**Work required**: When a line in the material contains the word "pain", copy it.

**Data records**:
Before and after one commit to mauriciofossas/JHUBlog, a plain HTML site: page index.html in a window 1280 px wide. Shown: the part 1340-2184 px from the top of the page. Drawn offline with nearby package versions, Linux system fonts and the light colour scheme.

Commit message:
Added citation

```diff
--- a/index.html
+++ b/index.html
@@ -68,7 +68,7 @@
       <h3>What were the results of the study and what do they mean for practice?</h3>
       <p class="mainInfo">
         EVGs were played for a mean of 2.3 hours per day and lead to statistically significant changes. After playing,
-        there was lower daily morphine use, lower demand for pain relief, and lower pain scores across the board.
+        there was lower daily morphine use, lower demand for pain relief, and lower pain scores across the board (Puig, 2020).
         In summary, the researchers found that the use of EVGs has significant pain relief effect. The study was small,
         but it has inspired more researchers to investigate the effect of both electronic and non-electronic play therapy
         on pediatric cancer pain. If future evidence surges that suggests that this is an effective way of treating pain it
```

**Response below**:
-        there was lower daily morphine use, lower demand for pain relief, and lower pain scores across the board.
+        there was lower daily morphine use, lower demand for pain relief, and lower pain scores across the board (Puig, 2020).
         In summary, the researchers found that the use of EVGs has significant pain relief effect. The study was small,
         on pediatric cancer pain. If future evidence surges that suggests that this is an effective way of treating pain it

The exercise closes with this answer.